With all the focus you put into writing your first novel, you probably haven’t even begun to consider how it will feel to go back to square one. So I want to outline a couple of the challenges you will encounter, why they happen and why you shouldn’t worry about it.
When you come to write a fresh manuscript, even if it is a sequel to your first, you are going to need at least a fresh plot. If you are writing something completely different, you are also going to have to come up with a whole new premise and that’s a big ask. It may well be that you already have a few threads of ideas, or even a central theme to follow, but until you start planning or start writing, it’s bound to be only a foundation for what is to come.
This is the point where you start to think to yourself, “Why does this plot feel so bare when my last one felt rich and complete”? And, following on from that, “Maybe I only ever had one good book in me to begin with and I’ll never come up with any more good ideas.” When these thoughts start to enter your mind, it can be easy to panic and give up, declaring yourself completely spent. But the key word among these thoughts is ‘complete’. Your last manuscript was just that. When you began your first novel, it was probably just as threadbare as this one feels now, it’s just that you didn’t have anything to compare it with at the time. As you continue to write, then as you go back and make changes and additions, this novel will have the potential to be just as inspired as your last. You just need to give it time.

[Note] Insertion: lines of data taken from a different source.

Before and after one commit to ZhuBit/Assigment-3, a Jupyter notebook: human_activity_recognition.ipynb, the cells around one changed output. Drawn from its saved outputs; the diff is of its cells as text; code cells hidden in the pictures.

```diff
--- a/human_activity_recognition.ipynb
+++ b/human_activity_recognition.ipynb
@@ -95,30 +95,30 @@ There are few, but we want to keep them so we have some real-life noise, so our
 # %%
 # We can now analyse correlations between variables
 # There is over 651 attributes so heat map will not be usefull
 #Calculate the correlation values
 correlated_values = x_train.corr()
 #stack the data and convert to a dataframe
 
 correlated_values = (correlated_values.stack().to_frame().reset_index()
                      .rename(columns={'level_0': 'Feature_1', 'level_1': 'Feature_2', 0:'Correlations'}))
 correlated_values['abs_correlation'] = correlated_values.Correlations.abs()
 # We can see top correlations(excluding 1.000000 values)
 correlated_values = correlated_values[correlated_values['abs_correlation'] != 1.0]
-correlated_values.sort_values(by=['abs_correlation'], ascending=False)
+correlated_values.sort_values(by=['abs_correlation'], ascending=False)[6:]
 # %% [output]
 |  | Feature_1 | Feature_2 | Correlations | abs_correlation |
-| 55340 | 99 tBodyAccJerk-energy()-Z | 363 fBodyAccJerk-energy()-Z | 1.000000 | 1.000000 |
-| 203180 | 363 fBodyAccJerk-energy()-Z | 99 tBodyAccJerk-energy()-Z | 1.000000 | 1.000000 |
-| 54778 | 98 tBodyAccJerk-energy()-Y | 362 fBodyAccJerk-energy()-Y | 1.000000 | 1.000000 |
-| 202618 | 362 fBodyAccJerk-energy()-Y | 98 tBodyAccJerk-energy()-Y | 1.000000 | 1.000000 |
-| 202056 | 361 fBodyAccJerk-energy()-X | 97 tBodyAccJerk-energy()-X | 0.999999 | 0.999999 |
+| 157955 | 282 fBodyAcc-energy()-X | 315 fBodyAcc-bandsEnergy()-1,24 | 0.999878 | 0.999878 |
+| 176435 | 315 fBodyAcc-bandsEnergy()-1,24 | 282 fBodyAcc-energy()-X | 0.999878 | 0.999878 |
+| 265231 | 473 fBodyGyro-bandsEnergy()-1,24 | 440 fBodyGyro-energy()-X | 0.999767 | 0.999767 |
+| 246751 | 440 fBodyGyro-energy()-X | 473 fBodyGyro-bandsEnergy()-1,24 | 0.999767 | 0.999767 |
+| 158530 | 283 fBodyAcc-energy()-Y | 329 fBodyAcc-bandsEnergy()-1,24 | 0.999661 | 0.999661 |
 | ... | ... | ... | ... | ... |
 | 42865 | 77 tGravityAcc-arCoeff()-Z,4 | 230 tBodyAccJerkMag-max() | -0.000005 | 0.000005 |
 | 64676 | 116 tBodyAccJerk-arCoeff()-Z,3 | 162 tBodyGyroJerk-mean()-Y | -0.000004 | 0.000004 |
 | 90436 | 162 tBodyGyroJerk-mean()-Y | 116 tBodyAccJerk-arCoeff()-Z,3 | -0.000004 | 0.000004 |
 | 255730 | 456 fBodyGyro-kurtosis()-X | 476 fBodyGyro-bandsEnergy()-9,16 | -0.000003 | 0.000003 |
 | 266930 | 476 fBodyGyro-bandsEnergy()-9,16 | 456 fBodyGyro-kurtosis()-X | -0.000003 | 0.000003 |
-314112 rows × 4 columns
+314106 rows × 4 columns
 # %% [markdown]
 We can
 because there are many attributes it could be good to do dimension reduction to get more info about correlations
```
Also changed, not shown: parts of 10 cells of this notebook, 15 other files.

This next one was a killer for me. After knuckling down and writing the first chapter or two of your new novel, you will probably go back and give it a read through for errors. To your shock and horror, you find that the quality of your prose, the style of your dialogue and the flow of the action are completely sub-par compared to what you left behind in your old manuscript. In short, it seems to be written badly.
So now you start to wonder if you’ve just lost your touch. But here’s the thing; you just finished scouring your first manuscript for even the tiniest error. You probably had countless reads of it and by the end, all you could find to correct was the odd small typo, or one or two words that just weren’t quite right. You’ve gone from reading a manuscript that was in the very best shape you could make it, to one that is completely raw with no edits whatsoever.
You will be surprised what a couple of rounds of really tough editing can do. Even if you don’t make major changes to the plot in general, just swapping out unsuitable words and rearranging the flow of your sentences will make you feel like you stand a chance again.
You aren’t alone in suffering ‘The Second Books Conundrum’. Most authors will have this panic at some point. But if you find yourself on the brink of insanity just remember this; most authors do not write their best manuscript on the first try. Statistically (and logically) speaking, this second manuscript is actually very likely to be better than your first.
Thanks for reading. If you enjoyed this article, please click like and follow, and join me again next week when I will be talking about how to hide your plot devices.